Where "components" appears in a line of the entries below, that line should be copied.
== DATA RECORDS ==
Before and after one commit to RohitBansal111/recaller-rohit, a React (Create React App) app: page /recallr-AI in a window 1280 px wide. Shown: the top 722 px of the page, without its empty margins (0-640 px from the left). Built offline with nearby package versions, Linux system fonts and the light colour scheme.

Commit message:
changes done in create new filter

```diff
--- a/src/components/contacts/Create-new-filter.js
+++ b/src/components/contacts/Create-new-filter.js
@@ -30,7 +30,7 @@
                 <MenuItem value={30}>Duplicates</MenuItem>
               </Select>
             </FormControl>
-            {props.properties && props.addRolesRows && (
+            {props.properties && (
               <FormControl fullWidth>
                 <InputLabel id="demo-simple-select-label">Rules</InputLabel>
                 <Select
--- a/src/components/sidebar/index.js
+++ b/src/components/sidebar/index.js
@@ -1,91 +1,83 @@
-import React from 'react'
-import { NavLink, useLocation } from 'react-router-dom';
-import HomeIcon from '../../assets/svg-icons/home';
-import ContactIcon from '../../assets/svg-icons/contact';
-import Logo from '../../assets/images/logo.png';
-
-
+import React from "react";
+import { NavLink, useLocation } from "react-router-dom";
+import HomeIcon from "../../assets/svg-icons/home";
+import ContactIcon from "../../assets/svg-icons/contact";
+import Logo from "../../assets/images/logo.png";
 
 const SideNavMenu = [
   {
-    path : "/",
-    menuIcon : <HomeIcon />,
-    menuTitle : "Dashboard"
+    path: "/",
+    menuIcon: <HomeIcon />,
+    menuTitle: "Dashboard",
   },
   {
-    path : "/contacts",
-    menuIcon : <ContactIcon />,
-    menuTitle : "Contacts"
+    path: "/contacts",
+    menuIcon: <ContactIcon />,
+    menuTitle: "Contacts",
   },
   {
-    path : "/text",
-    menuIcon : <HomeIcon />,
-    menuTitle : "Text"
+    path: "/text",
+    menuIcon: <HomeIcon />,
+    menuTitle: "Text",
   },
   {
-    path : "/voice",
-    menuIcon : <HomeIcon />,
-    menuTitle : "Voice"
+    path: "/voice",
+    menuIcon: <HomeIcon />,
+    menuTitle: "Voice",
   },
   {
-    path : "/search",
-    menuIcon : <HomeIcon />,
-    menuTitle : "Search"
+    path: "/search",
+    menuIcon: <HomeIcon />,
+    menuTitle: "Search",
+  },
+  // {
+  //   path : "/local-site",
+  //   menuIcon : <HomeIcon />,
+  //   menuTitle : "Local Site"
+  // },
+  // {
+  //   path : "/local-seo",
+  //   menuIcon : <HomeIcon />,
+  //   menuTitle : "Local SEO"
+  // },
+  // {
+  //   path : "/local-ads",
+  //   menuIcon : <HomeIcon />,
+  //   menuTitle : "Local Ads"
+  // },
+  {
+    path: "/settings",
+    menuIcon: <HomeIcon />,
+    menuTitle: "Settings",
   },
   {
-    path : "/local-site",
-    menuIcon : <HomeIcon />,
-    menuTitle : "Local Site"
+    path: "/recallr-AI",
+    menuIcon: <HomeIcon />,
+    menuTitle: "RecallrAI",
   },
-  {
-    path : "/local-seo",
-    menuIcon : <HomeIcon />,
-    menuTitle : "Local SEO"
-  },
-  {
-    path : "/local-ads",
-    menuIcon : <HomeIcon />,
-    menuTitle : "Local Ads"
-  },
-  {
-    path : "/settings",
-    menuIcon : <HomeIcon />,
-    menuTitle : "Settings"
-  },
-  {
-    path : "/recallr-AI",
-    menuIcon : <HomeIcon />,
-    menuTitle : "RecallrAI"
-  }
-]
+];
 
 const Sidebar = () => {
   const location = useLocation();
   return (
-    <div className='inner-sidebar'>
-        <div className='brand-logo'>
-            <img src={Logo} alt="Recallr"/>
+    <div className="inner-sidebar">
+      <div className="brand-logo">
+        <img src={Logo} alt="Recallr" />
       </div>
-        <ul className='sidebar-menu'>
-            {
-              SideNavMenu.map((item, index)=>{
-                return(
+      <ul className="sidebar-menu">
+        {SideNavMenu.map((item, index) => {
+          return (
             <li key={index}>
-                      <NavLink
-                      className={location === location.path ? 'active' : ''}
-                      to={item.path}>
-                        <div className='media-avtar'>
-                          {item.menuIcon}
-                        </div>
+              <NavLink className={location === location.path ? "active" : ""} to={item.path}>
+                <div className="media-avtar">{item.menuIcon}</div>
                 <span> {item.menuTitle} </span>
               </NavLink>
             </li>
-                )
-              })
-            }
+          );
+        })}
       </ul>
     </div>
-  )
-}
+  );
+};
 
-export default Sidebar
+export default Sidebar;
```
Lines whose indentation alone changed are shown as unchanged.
===
RESULT OF THIS TASK:
--- a/src/components/contacts/Create-new-filter.js
+++ b/src/components/contacts/Create-new-filter.js
--- a/src/components/sidebar/index.js
+++ b/src/components/sidebar/index.js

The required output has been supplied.